Working through the lines below, return each one that holds "user".

Web page revision data:
──────────

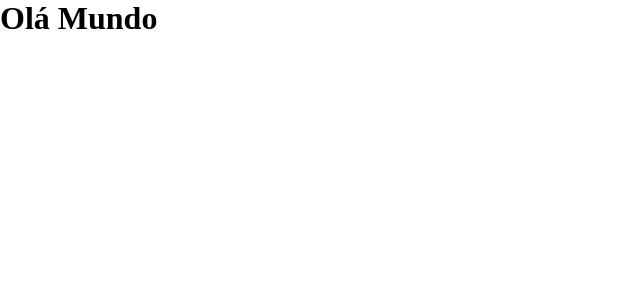
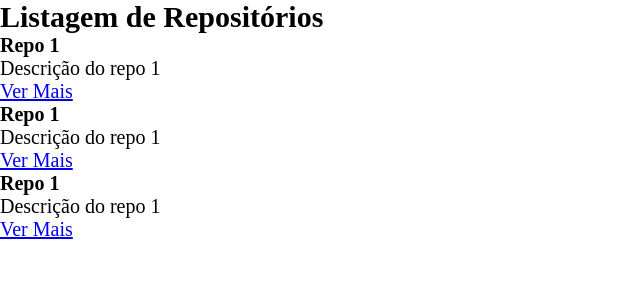
Before and after one commit to devhijazi/01-github-explorer, a React app: page / in a window 1280 px wide. Shown: the top 300 px of the page, without its empty margins (0-640 px from the left). Built offline with nearby package versions, Linux system fonts and the light colour scheme.

Commit message:
create a second component

```diff
--- a/src/App.jsx
+++ b/src/App.jsx
@@ -1,6 +1,7 @@
+import { RepositoryList } from './components/RepositoryList'
 import './styles/global.scss'
 
 
 export function App () {
-  return <h1>Olá Mundo</h1>
+  return <RepositoryList/>
 }
--- /dev/null
+++ b/src/components/RepositoryList.jsx
@@ -0,0 +1,26 @@
+export function RepositoryList () {
+  return (
+    <section className="repository-list">
+      <h1>Listagem de Repositórios</h1>
+    <ul>
+      <li>
+        <strong>Repo 1</strong>
+        <p>Descrição do repo 1</p>
+        <a href="#">Ver Mais</a>
+      </li>
+
+      <li>
+        <strong>Repo 1</strong>
+        <p>Descrição do repo 1</p>
+        <a href="#">Ver Mais</a>
+      </li>
+
+      <li>
+        <strong>Repo 1</strong>
+        <p>Descrição do repo 1</p>
+        <a href="#">Ver Mais</a>
+      </li>
+    </ul>
+    </section>
+  )
+}
--- a/src/styles/global.scss
+++ b/src/styles/global.scss
@@ -5,5 +5,6 @@
 }
 
 body {
-  font: Arial, sans-serif;
+  font-size: 20px;
+  font: Arial, Helvetica, sans-serif;
 }
```
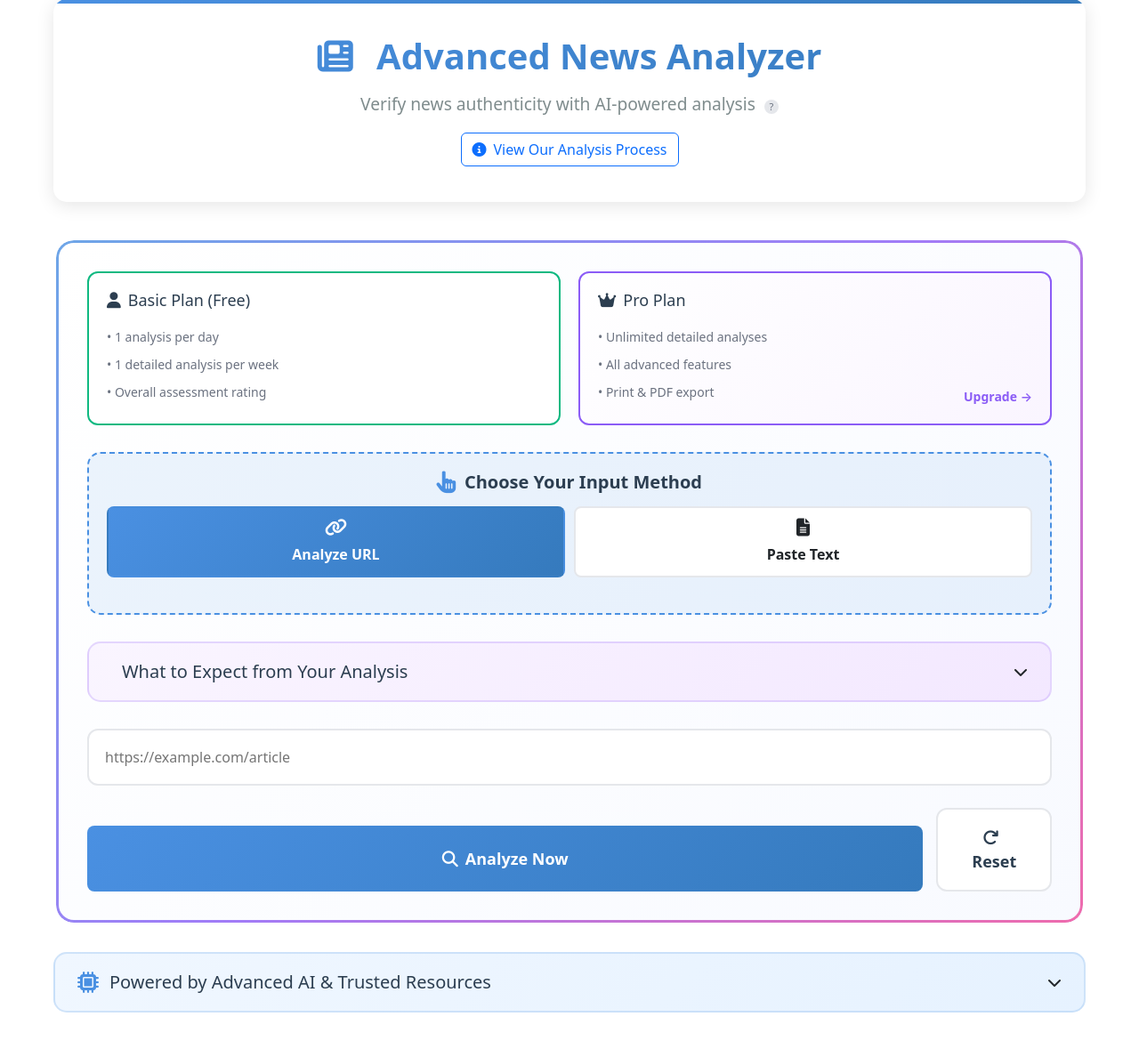
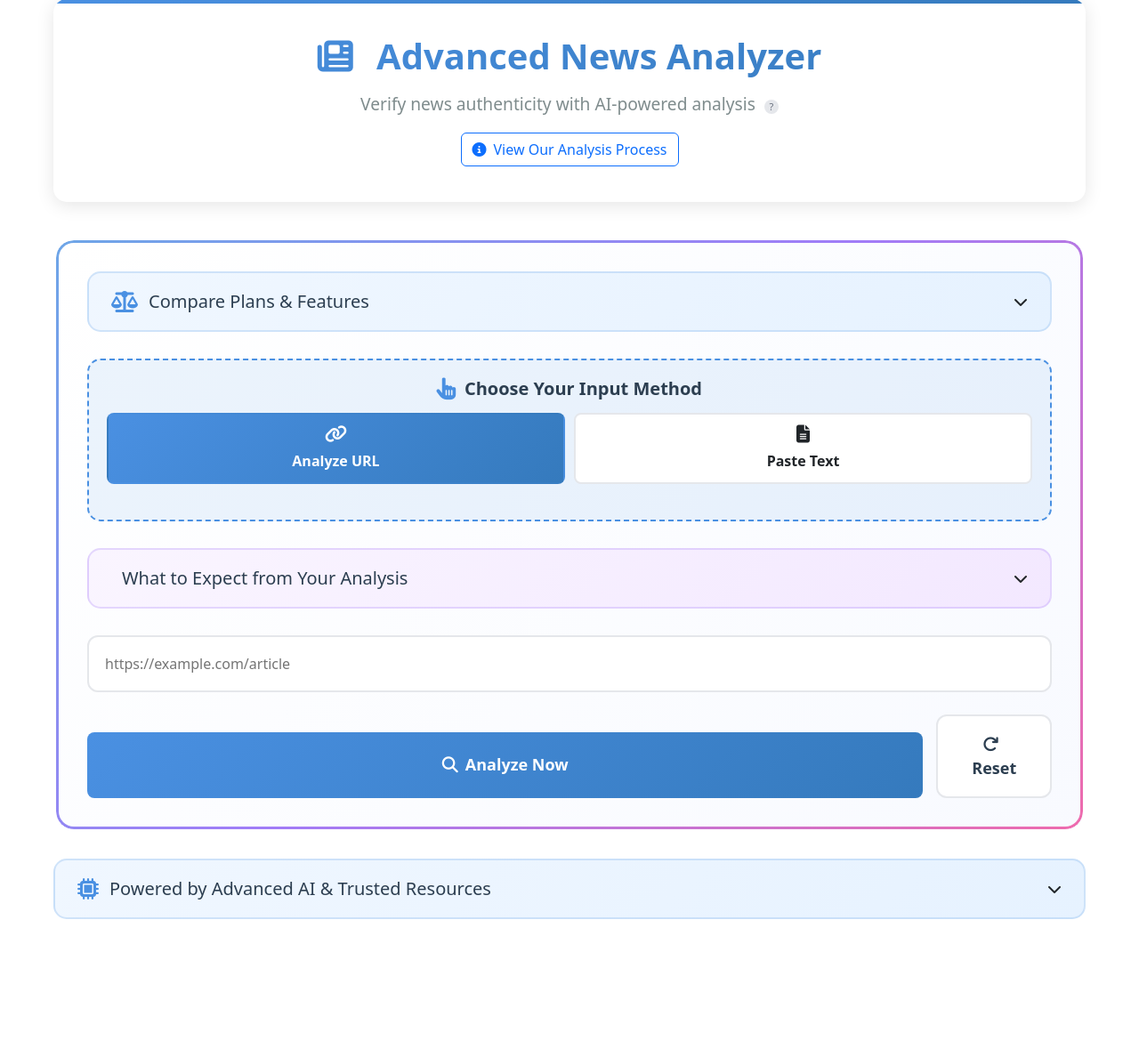
Before and after one commit to Hyperiongate/ai-detector-backend, a Flask app: page /news in a window 1280 px wide. Shown: the part 81-1269 px from the top of the page at 89% size. After the commit the page ends 1114 px from the top, so only its background shows below. Run offline with Flask 3, Linux system fonts and the light colour scheme; some libraries are stand-ins or nearby versions.

Commit message:
Update news.html

```diff
--- a/templates/news.html
+++ b/templates/news.html
@@ -16,64 +16,102 @@
 
     <!-- Additional styles for plan cards -->
     <style>
-        .plan-info-cards {
+        /* Plan Comparison Dropdown */
+        .plan-comparison-dropdown {
+            background: linear-gradient(135deg, #f0f7ff 0%, #e6f2ff 100%);
+            border-radius: 15px;
+            margin-bottom: 30px;
+            overflow: hidden;
+            border: 2px solid rgba(74, 144, 226, 0.2);
+        }
+
+        .plan-comparison-header {
+            padding: 20px 25px;
+            cursor: pointer;
+            display: flex;
+            align-items: center;
+            justify-content: space-between;
+            transition: all 0.3s ease;
+        }
+
+        .plan-comparison-header:hover {
+            background: rgba(74, 144, 226, 0.05);
+        }
+
+        .plan-comparison-header h5 {
+            margin: 0;
+            display: flex;
+            align-items: center;
+            gap: 12px;
+            color: #2c3e50;
+        }
+
+        .plan-comparison-header i.icon {
+            font-size: 24px;
+            color: #4a90e2;
+        }
+
+        .plan-comparison-content {
+            max-height: 0;
+            overflow: hidden;
+            transition: max-height 0.3s ease;
+            background: white;
+        }
+
+        .plan-comparison-content.show {
+            max-height: 800px;
+        }
+
+        .plan-comparison-grid {
+            padding: 25px;
             display: grid;
             grid-template-columns: 1fr 1fr;
-            gap: 20px;
-            margin-bottom: 30px;
+            gap: 30px;
         }
 
-        .plan-card {
-            background: white;
+        .plan-column {
+            padding: 25px;
             border-radius: 12px;
-            padding: 20px;
-            border: 2px solid #e5e7eb;
-            position: relative;
         }
 
-        .plan-card.basic {
-            border-color: #10b981;
+        .plan-column.basic {
+            background: #f8f9fa;
+            border: 2px solid #10b981;
         }
 
-        .plan-card.pro {
-            border-color: #8b5cf6;
-            background: linear-gradient(135deg, #ffffff 0%, #faf5ff 100%);
+        .plan-column.pro {
+            background: linear-gradient(135deg, #faf5ff 0%, #f3e8ff 100%);
+            border: 2px solid #8b5cf6;
         }
 
-        .plan-card h5 {
-            margin-bottom: 15px;
-            color: #2c3e50;
-            font-size: 18px;
+        .plan-column h4 {
+            margin-bottom: 20px;
+            display: flex;
+            align-items: center;
+            gap: 10px;
         }
 
-        .plan-card ul {
+        .plan-column ul {
             list-style: none;
             padding: 0;
             margin: 0;
         }
 
-        .plan-card li {
-            padding: 5px 0;
-            color: #6b7280;
+        .plan-column li {
+            padding: 8px 0;
+            display: flex;
+            align-items: start;
+            gap: 10px;
             font-size: 14px;
         }
 
-        .upgrade-link {
-            position: absolute;
-            bottom: 20px;
-            right: 20px;
-            color: #8b5cf6;
-            text-decoration: none;
-            font-weight: 600;
-            font-size: 14px;
-        }
-
-        .upgrade-link:hover {
-            text-decoration: underline;
+        .plan-column li i {
+            flex-shrink: 0;
+            margin-top: 3px;
         }
 
         @media (max-width: 768px) {
-            .plan-info-cards {
+            .plan-comparison-grid {
                 grid-template-columns: 1fr;
             }
         }
@@ -86,17 +124,30 @@
             border-radius: 12px;
             font-size: 16px;
             transition: all 0.3s ease;
+            background: white;
+            color: #2c3e50;
         }
 
         #news-text {
             min-height: 200px;
             resize: vertical;
+            font-family: inherit;
         }
 
         #news-url:focus, #news-text:focus {
             outline: none;
             border-color: #4a90e2;
             box-shadow: 0 0 0 3px rgba(74, 144, 226, 0.1);
+        }
+
+        /* Ensure inputs are not disabled */
+        #news-url:disabled, #news-text:disabled {
+            background: #f3f4f6;
+            cursor: not-allowed;
+        }
+
+        .chevron-icon {
+            transition: transform 0.3s ease;
         }
     </style>
 </head>
@@ -194,24 +245,60 @@
 
         <!-- Enhanced Input Section with Colorful Borders -->
         <div class="input-section">
-            <!-- Plan Comparison Info -->
-            <div class="plan-info-cards">
-                <div class="plan-card basic">
-                    <h5><i class="fas fa-user me-2"></i>Basic Plan (Free)</h5>
-                    <ul>
-                        <li>• 1 analysis per day</li>
-                        <li>• 1 detailed analysis per week</li>
-                        <li>• Overall assessment rating</li>
-                    </ul>
+            <!-- Plan Comparison Dropdown -->
+            <div class="plan-comparison-dropdown">
+                <div class="plan-comparison-header" onclick="togglePlanComparison()">
+                    <h5>
+                        <i class="fas fa-balance-scale icon"></i>
+                        Compare Plans & Features
+                    </h5>
+                    <i class="fas fa-chevron-down chevron-icon" id="plan-chevron"></i>
                 </div>
-                <div class="plan-card pro">
-                    <h5><i class="fas fa-crown me-2"></i>Pro Plan</h5>
-                    <ul>
-                        <li>• Unlimited detailed analyses</li>
-                        <li>• All advanced features</li>
-                        <li>• Print & PDF export</li>
-                    </ul>
-                    <a href="/pricing" class="upgrade-link">Upgrade →</a>
+                <div class="plan-comparison-content" id="plan-comparison-content">
+                    <div class="plan-comparison-grid">
+                        <div class="plan-column basic">
+                            <h4><i class="fas fa-user"></i> Basic Plan (Free)</h4>
+                            <ul>
+                                <li><i class="fas fa-check text-success"></i>1 analysis per day</li>
+                                <li><i class="fas fa-check text-success"></i>1 detailed analysis per week</li>
+                                <li><i class="fas fa-check text-success"></i>Overall trust score (0-100%)</li>
+                                <li><i class="fas fa-check text-success"></i>Basic assessment rating</li>
+                                <li><i class="fas fa-times text-danger"></i>Full source credibility check</li>
+                                <li><i class="fas fa-times text-danger"></i>Detailed fact verification</li>
+                                <li><i class="fas fa-times text-danger"></i>Author background research</li>
+                                <li><i class="fas fa-times text-danger"></i>Political bias detection</li>
+                                <li><i class="fas fa-times text-danger"></i>AI/Plagiarism detection</li>
+                                <li><i class="fas fa-times text-danger"></i>Print/PDF export</li>
+                            </ul>
+                        </div>
+
+                        <div class="plan-column pro">
+                            <h4><i class="fas fa-crown"></i> Pro Plan ($19/mo)</h4>
+                            <ul>
+                                <li><i class="fas fa-infinity text-primary"></i><strong>Unlimited analyses</strong></li>
+                                <li><i class="fas fa-check text-success"></i>Everything in Basic Plan</li>
+                                <li><i class="fas fa-check text-success"></i>Full source credibility analysis</li>
+                                <li><i class="fas fa-check text-success"></i>Comprehensive fact-checking with Google Fact Check API</li>
+                                <li><i class="fas fa-check text-success"></i>Author background & expertise research</li>
+                                <li><i class="fas fa-check text-success"></i>Political bias detection (50,000+ terms)</li>
+                                <li><i class="fas fa-check text-success"></i>AI content detection (GPT, Claude, etc.)</li>
+                                <li><i class="fas fa-check text-success"></i>Plagiarism checking (Copyleaks & Copyscape)</li>
+                                <li><i class="fas fa-check text-success"></i>Emotional manipulation analysis</li>
+                                <li><i class="fas fa-check text-success"></i>Hidden agenda detection</li>
+                                <li><i class="fas fa-check text-success"></i>Clickbait & sensationalism scoring</li>
+                                <li><i class="fas fa-check text-success"></i>Source diversity analysis</li>
+                                <li><i class="fas fa-check text-success"></i>Writing quality assessment</li>
+                                <li><i class="fas fa-check text-success"></i>Print-ready PDF reports</li>
+                                <li><i class="fas fa-check text-success"></i>API access for developers</li>
+                                <li><i class="fas fa-check text-success"></i>Priority support</li>
+                            </ul>
+                            <div class="text-center mt-3">
+                                <a href="/pricing" class="btn btn-primary">
+                                    <i class="fas fa-rocket me-2"></i>Upgrade to Pro
+                                </a>
+                            </div>
+                        </div>
+                    </div>
                 </div>
             </div>
 
@@ -1241,11 +1328,10 @@
 
     <!-- Dropdown Toggle Functions -->
     <script>
-    // Toggle Feature Preview
-    function toggleFeaturePreview() {
-        const content = document.getElementById('feature-preview-content');
-        const header = document.querySelector('.feature-preview-header');
-        const chevron = header.querySelector('.chevron-icon');
+    // Toggle Plan Comparison
+    function togglePlanComparison() {
+        const content = document.getElementById('plan-comparison-content');
+        const chevron = document.getElementById('plan-chevron');
 
         content.classList.toggle('show');
         chevron.style.transform = content.classList.contains('show') ? 'rotate(180deg)' : 'rotate(0deg)';
@@ -1268,6 +1354,22 @@
         document.getElementById('error-container').style.display = 'none';
         document.getElementById('results-section').style.display = 'none';
     }
+
+    // Ensure inputs are enabled when page loads
+    document.addEventListener('DOMContentLoaded', function() {
+        const urlInput = document.getElementById('news-url');
+        const textInput = document.getElementById('news-text');
+
+        // Make sure inputs are not disabled
+        if (urlInput) {
+            urlInput.removeAttribute('disabled');
+            urlInput.removeAttribute('readonly');
+        }
+        if (textInput) {
+            textInput.removeAttribute('disabled');
+            textInput.removeAttribute('readonly');
+        }
+    });
     </script>
 
     <!-- News Analyzer JavaScript - Located at static/js/news-analyzer.js -->
```
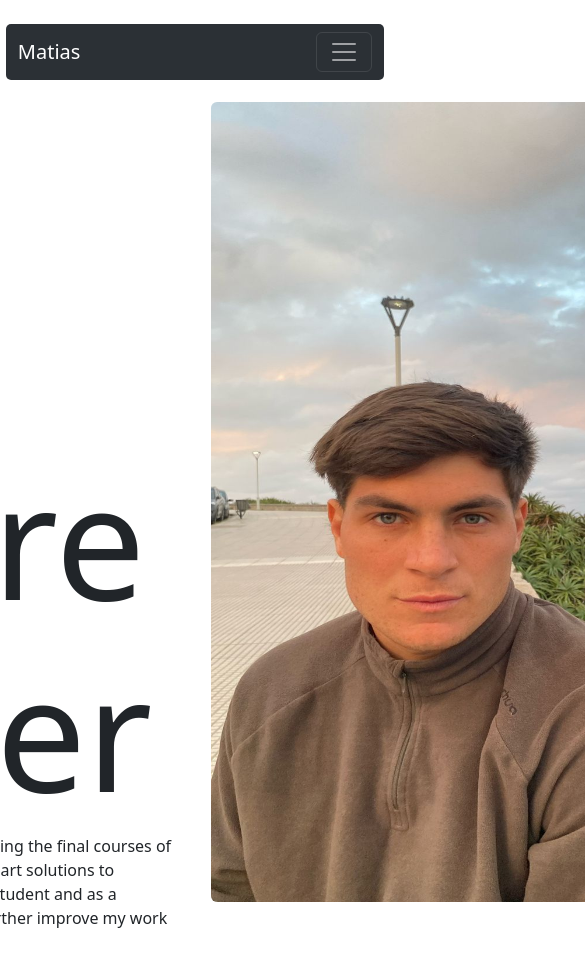
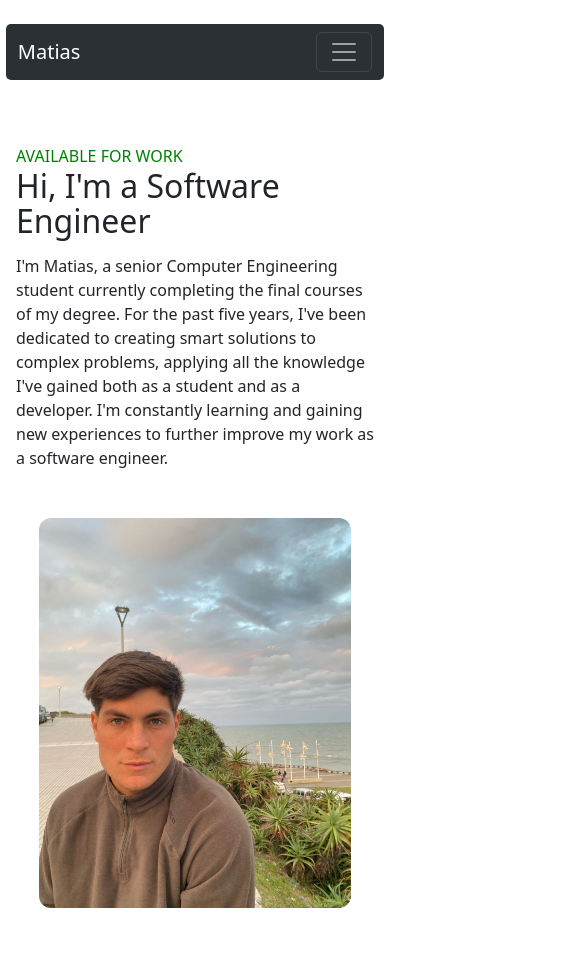
Before and after one commit to MatiasRevetria/revolio, a React (Vite) app: page / in a window 390 px wide. Shown: the top 966 px of the page, 585 px wide, since content can reach past the window. Built offline with nearby package versions, Linux system fonts and the light colour scheme.

Commit message:
new branch for mision component

```diff
--- a/src/components/Hero.jsx
+++ b/src/components/Hero.jsx
@@ -8,12 +8,12 @@ const Hero = () => {
         <div className="main-container">
 
             <div id="hero-container">
-                <div>
+                <div id="box1">
                     <div style={{color:'green'}}>AVAILABLE FOR WORK</div>
                     <div><h1 className="text-1">Hi, I'm a Software Engineer</h1></div>
                     <div className="text-container"><p>I'm Matias, a senior Computer Engineering student currently completing the final courses of my degree. For the past five years, I've been dedicated to creating smart solutions to complex problems, applying all the knowledge I've gained both as a student and as a developer. I'm constantly learning and gaining new experiences to further improve my work as a software engineer.</p></div>
                 </div>
-                <div>
+                <div id="box2">
                     <img src={yo} alt="yo"/>
                 </div>
             </div>
--- a/src/styles/HeroStyles.css
+++ b/src/styles/HeroStyles.css
@@ -1,22 +1,44 @@
+/* Contenedor del héroe */
 #hero-container{
-    display: flex;
-    justify-content: center;
-    align-items: center;
-    gap: 8%;
-    height: 100vh;
+  display: flex;
+  align-items: center;
+  justify-content: center;
+  gap: 3rem;
+  min-height: 100vh;          /* ocupa la pantalla */
+  max-width: 1200px;          /* no más de esto en desktop */
+  margin: 0 auto;
+  padding: 4rem 1rem;
 }
 
+/* Título: responsive con clamp */
 .text-1{
-    font-size: 10rem;
-    width: 600px;
+  font-size: clamp(2rem, 6vw, 4rem);  /* 2rem–4rem según viewport */
+  line-height: 1.1;
+  margin: 0 0 1rem;
 }
 
+/* Texto: limitar ancho para mejor lectura */
 .text-container{
-    width: 700px;
+  max-width: 60ch;
 }
 
-img{
-    width: 700px;
-    height: 800px;
-    border-radius: 6px;
+/* ¡No uses img global! Solo la del héroe */
+#hero-container img{
+  width: min(38vw, 520px);    /* usa porcentaje o límite */
+  height: auto;               /* mantiene proporción */
+  aspect-ratio: 4 / 5;        /* opcional: mantiene formato */
+  object-fit: cover;
+  border-radius: 12px;
 }
+
+/* Responsive: en tablet/móvil apilar y centrar */
+@media (max-width: 992px){
+  #hero-container{
+    flex-direction: column;
+    justify-content: center;
+    gap: 2rem;
+  }
+  #hero-container img{
+    width: min(80vw, 420px);
+  }
+}
--- /dev/null
+++ b/src/styles/Mision.css
@@ -0,0 +1,5 @@
+.mision-container{
+    display: flex;
+    flex-direction: column;
+    justify-content: center;
+}
```
Also changed, not shown: src/components/Mision.jsx (+11 -2 lines).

──────────

→ **Solution**
-                    <h5><i class="fas fa-user me-2"></i>Basic Plan (Free)</h5>
+                            <h4><i class="fas fa-user"></i> Basic Plan (Free)</h4>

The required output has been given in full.